This piece was originally published in the June 10, 2021 edition of CAP Action’s weekly newsletter, What’s Trending? Subscribe to What’s Trending? here.
This week, instead of doing a topical deep dive, we’re going to examine different types of engagement (shares, comments, and reactions) and whether those behaviors differ for the audiences of progressive and conservative Facebook pages.
But first! Did you miss last week’s edition of What’s Trending? Don’t worry — you can read it here.
WHAT’S TRENDING THIS WEEK
- Tax Evasion: ProPublica released a new analysis, “The Secret IRS Files,” which found that between 2014–2018, the richest 25 Americans paid little to nothing in federal income taxes. The report explores how the ultrarich avoid paying their fair share while middle-class Americans foot the bill, renewing calls to pass President Biden’s tax plans.
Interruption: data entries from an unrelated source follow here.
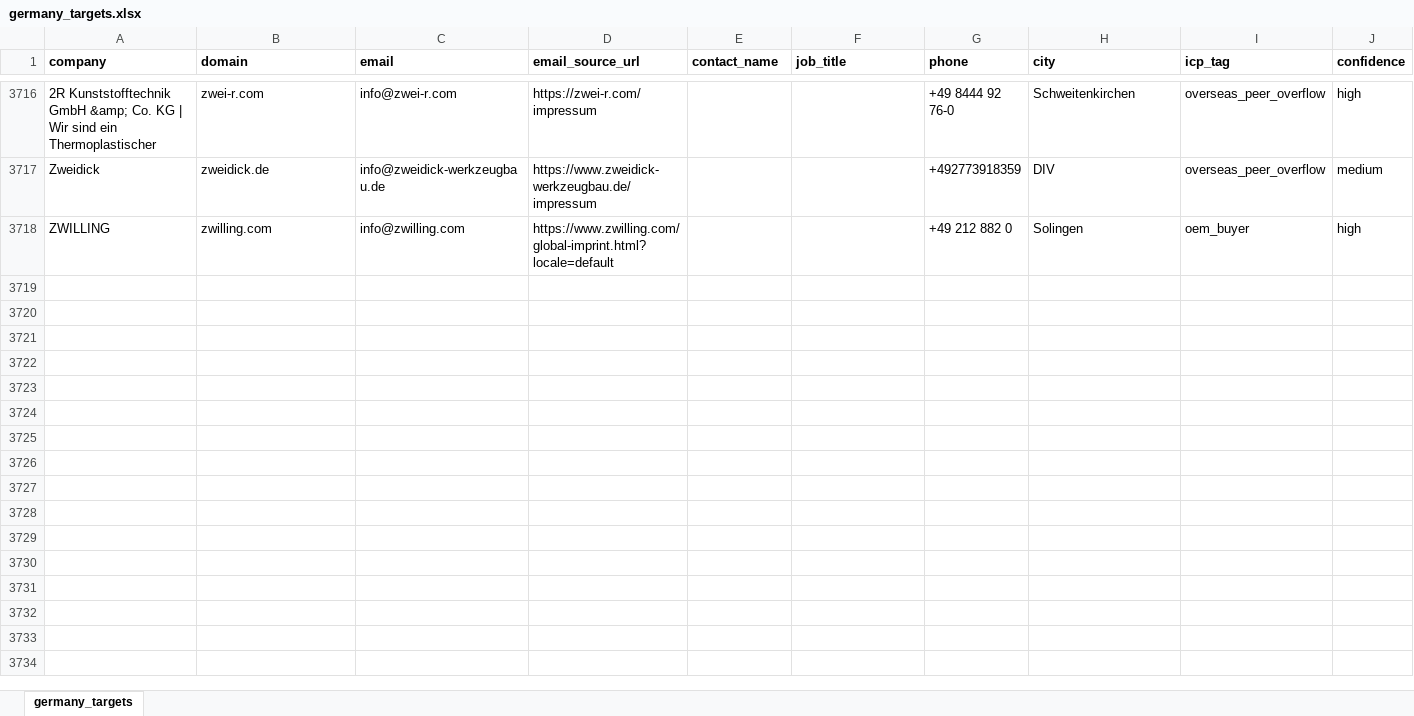
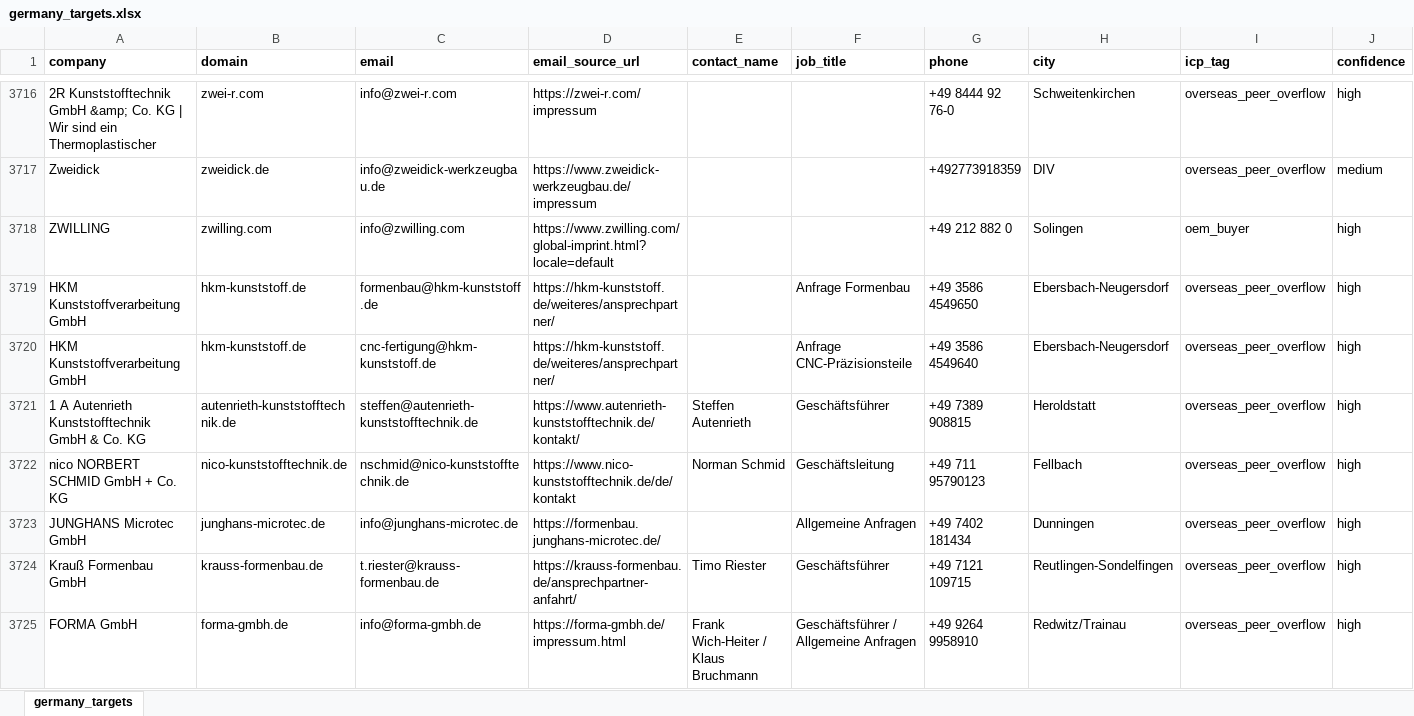
Before and after one commit to lee-lwj/ai, an Excel workbook: mouldible-export-ai/data/germany_targets.xlsx, sheet germany_targets, drawn as a sheet; only a part is shown, gaps mark what is left out; values as stored, in another font and other column widths than the file's, no borders; rows hold the shown columns only; the diff names each change by its address in the sheet, - before the commit and + after, or states it on an @@ line.

```diff
--- a/mouldible-export-ai/data/germany_targets.xlsx (sheet germany_targets)
+++ b/mouldible-export-ai/data/germany_targets.xlsx (sheet germany_targets)
+row 3719: HKM Kunststoffverarbeitung GmbH | hkm-kunststoff.de | formenbau@hkm-kunststoff.de | https://hkm-kunststoff.de/weiteres/ansprechpartner/ |  | Anfrage Formenbau | +49 3586 4549650 | Ebersbach-Neugersdorf | overseas_peer_overflow | high
+row 3720: HKM Kunststoffverarbeitung GmbH | hkm-kunststoff.de | cnc-fertigung@hkm-kunststoff.de | https://hkm-kunststoff.de/weiteres/ansprechpartner/ |  | Anfrage CNC-Präzisionsteile | +49 3586 4549640 | Ebersbach-Neugersdorf | overseas_peer_overflow | high
+row 3721: 1 A Autenrieth Kunststofftechnik GmbH & Co. KG | autenrieth-kunststofftechnik.de | steffen@autenrieth-kunststofftechnik.de | https://www.autenrieth-kunststofftechnik.de/kontakt/ | Steffen Autenrieth | Geschäftsführer | +49 7389 908815 | Heroldstatt | overseas_peer_overflow | high
+row 3722: nico NORBERT SCHMID GmbH + Co. KG | nico-kunststofftechnik.de | nschmid@nico-kunststofftechnik.de | https://www.nico-kunststofftechnik.de/de/kontakt | Norman Schmid | Geschäftsleitung | +49 711 95790123 | Fellbach | overseas_peer_overflow | high
+row 3723: JUNGHANS Microtec GmbH | junghans-microtec.de | info@junghans-microtec.de | https://formenbau.junghans-microtec.de/ |  | Allgemeine Anfragen | +49 7402 181434 | Dunningen | overseas_peer_overflow | high
+row 3724: Krauß Formenbau GmbH | krauss-formenbau.de | t.riester@krauss-formenbau.de | https://krauss-formenbau.de/ansprechpartner-anfahrt/ | Timo Riester | Geschäftsführer | +49 7121 109715 | Reutlingen-Sondelfingen | overseas_peer_overflow | high
+row 3725: FORMA GmbH | forma-gmbh.de | info@forma-gmbh.de | https://forma-gmbh.de/impressum.html | Frank Wich-Heiter / Klaus Bruchmann | Geschäftsführer / Allgemeine Anfragen | +49 9264 9958910 | Redwitz/Trainau | overseas_peer_overflow | high
```
Also changed, not shown: 2 other files.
Public Citizen also documents how those same companies spent almost half a billion dollars on lobbying and political efforts.
- First trip abroad: On Wednesday, President Biden departed for his first trip abroad since taking office, aiming to showcase that the United States is back and standing with other democracies of the world to tackle global challenges together. Under Biden, global approval of the United States has rebounded.
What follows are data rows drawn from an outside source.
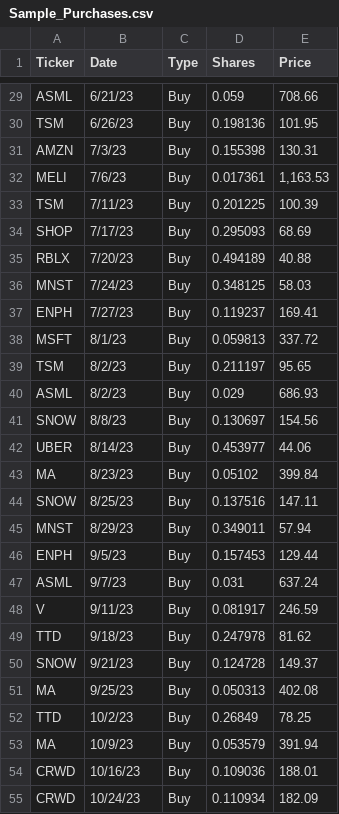
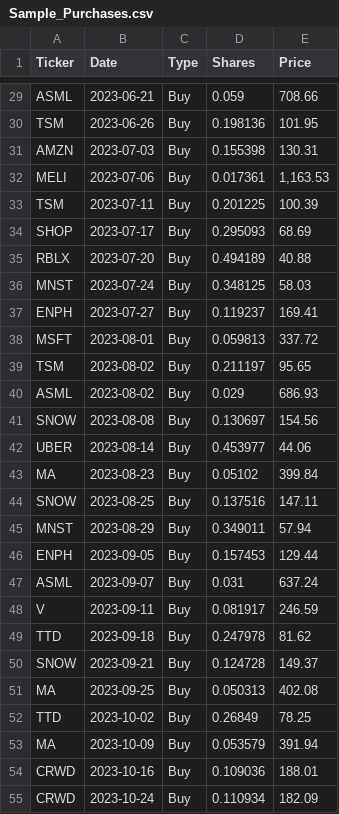
Before and after one commit to craigrow/MyStockTrackerApp, a CSV file: docs/Sample_Purchases.csv, drawn as a sheet; only a part is shown, gaps mark what is left out; the diff covers the shown part only; the diff names each change by its address in the sheet, - before the commit and + after, or states it on an @@ line.

```diff
--- a/docs/Sample_Purchases.csv
+++ b/docs/Sample_Purchases.csv
-B29 (Date): 6/21/23
+B29 (Date): 2023-06-21
-B30 (Date): 6/26/23
+B30 (Date): 2023-06-26
-B31 (Date): 7/3/23
+B31 (Date): 2023-07-03
-B32 (Date): 7/6/23
+B32 (Date): 2023-07-06
-B33 (Date): 7/11/23
+B33 (Date): 2023-07-11
-B34 (Date): 7/17/23
+B34 (Date): 2023-07-17
-B35 (Date): 7/20/23
+B35 (Date): 2023-07-20
-B36 (Date): 7/24/23
+B36 (Date): 2023-07-24
-B37 (Date): 7/27/23
+B37 (Date): 2023-07-27
-B38 (Date): 8/1/23
+B38 (Date): 2023-08-01
-B39:B40 (Date): 8/2/23
+B39:B40 (Date): 2023-08-02
-B41 (Date): 8/8/23
+B41 (Date): 2023-08-08
-B42 (Date): 8/14/23
+B42 (Date): 2023-08-14
-B43 (Date): 8/23/23
+B43 (Date): 2023-08-23
-B44 (Date): 8/25/23
+B44 (Date): 2023-08-25
-B45 (Date): 8/29/23
+B45 (Date): 2023-08-29
-B46 (Date): 9/5/23
+B46 (Date): 2023-09-05
-B47 (Date): 9/7/23
+B47 (Date): 2023-09-07
-B48 (Date): 9/11/23
+B48 (Date): 2023-09-11
-B49 (Date): 9/18/23
+B49 (Date): 2023-09-18
-B50 (Date): 9/21/23
+B50 (Date): 2023-09-21
-B51 (Date): 9/25/23
+B51 (Date): 2023-09-25
-B52 (Date): 10/2/23
+B52 (Date): 2023-10-02
-B53 (Date): 10/9/23
+B53 (Date): 2023-10-09
-B54 (Date): 10/16/23
+B54 (Date): 2023-10-16
-B55 (Date): 10/24/23
+B55 (Date): 2023-10-24
```
Also changed, not shown: 140 edited cells elsewhere in this file, 8 other files.
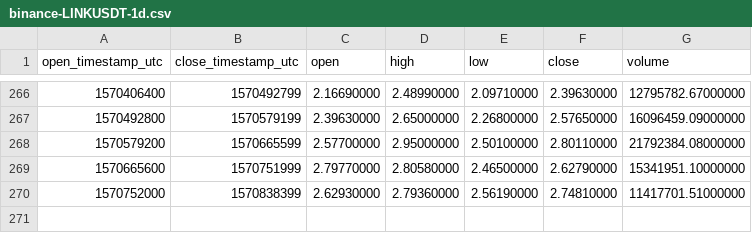
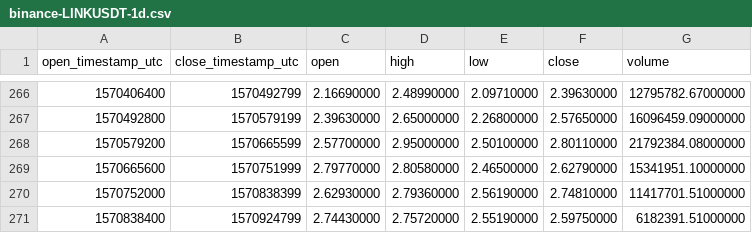
Before and after one commit to cryptobigbro/binance-LINKUSDT, a CSV file: binance-LINKUSDT-1d.csv, drawn as a sheet; only a part is shown, gaps mark what is left out.

```diff
--- a/binance-LINKUSDT-1d.csv
+++ b/binance-LINKUSDT-1d.csv
@@ -270 +270,2 @@ open_timestamp_utc,close_timestamp_utc,open,high,low,close,volume
 1570752000,1570838399,2.62930000,2.79360000,2.56190000,2.74810000,11417701.51000000
+1570838400,1570924799,2.74430000,2.75720000,2.55190000,2.59750000,6182391.51000000
```
Also changed, not shown: binance-LINKUSDT-1h.csv.
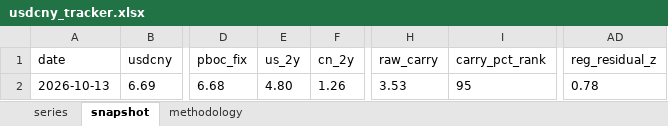
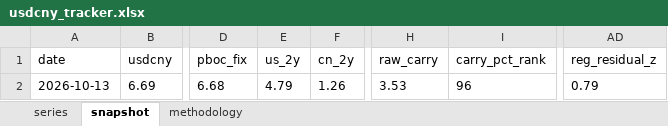
Before and after one commit to erickviann1-dev/usdcny-tracker, an Excel workbook: docs/usdcny_tracker.xlsx, sheet snapshot, drawn as a sheet; only a part is shown, gaps mark what is left out; values as stored, in another font and other column widths than the file's, no borders; the diff names each change by its address in the sheet, - before the commit and + after, or states it on an @@ line.

```diff
--- a/docs/usdcny_tracker.xlsx (sheet snapshot)
+++ b/docs/usdcny_tracker.xlsx (sheet snapshot)
-E2 (us_2y): 4.80
+E2 (us_2y): 4.79
-I2 (carry_pct_rank): 95
+I2 (carry_pct_rank): 96
-AD2 (reg_residual_z): 0.78
+AD2 (reg_residual_z): 0.79
```
Also changed, not shown: sheet series, 3 other files.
WHAT WE’RE HEARING ON SOCIAL
Progressives and conservatives continue to post about a wide-range of topics on Facebook. This past week, conservatives posted anti-LGBTQ content, anti-immigrant content, and their top post was a video of a speech accusing President Biden of “trying to turn this country into a socialist hell hole.”
On the left, Michelle Obama’s Facebook page continues to outperform the rest of the field. She published the top post of the week, celebrating fellow FLOTUS Dr. Jill Biden’s birthday. Other top-performing posts included values statements, highlights of international trips by the president and vice president, and a commemoration of the life of Breonna Taylor.
President Biden and Donald Trump’s names continue to outperform every other group of issue-related keywords. We did see a noticeable upward shift in the performance of content about COVID-19, due in part to high-performing posts from UNICEF, which are boosted by the platform’s COVID-19 information panel. We saw a slight increase in conversation about electoral reform on June 6, which is likely due to reaction to Sen. Manchin’s op-ed about voting against the For the People Act.
As I mentioned earlier, instead of diving into a specific policy issue this week, we’re going to examine something a bit more tactical: different types of engagement — shares, comments, and reactions — and whether those behaviors differ for the audiences of progressive and conservative Facebook pages.
For months we’ve watched conservative Facebook pages control the Facebook engagement battle. It’s not that there aren’t progressive pages with large audiences and good content. Here’s a fact that may surprise you: The average progressive post got more reactions than the average conservative post.
But conservatives manage more pages with large followings, and they publish more content than progressives. Of the top 1,000 political posts by interactions this week, 711 were from conservative pages.
Conservative pages also get way more high-value engagement per post — both in comments and, most importantly, shares. These actions require more from the viewer than a simple reaction, and due to the Facebook algorithm’s favor toward them, they boost a post’s total reach significantly.
ON MY RADAR
- Saturday, June 16, is the five-year anniversary of the Pulse nightclub shooting. Share the stories of the 49 we lost, take a virtual tour of the interim memorial, and/or make a donation to the One Pulse Foundation (@onePULSEorg).
Thanks for reading,
P.S. Please do forward along to your friends who are interested or encourage them to sign up here.
This newsletter is written by me, Alex Witt (@alexandriajwitt), a progressive political strategist and Dolly Parton enthusiast (she/her). I’ve managed social media programs for presidential candidates, political committees, progressive advocacy organizations, and more.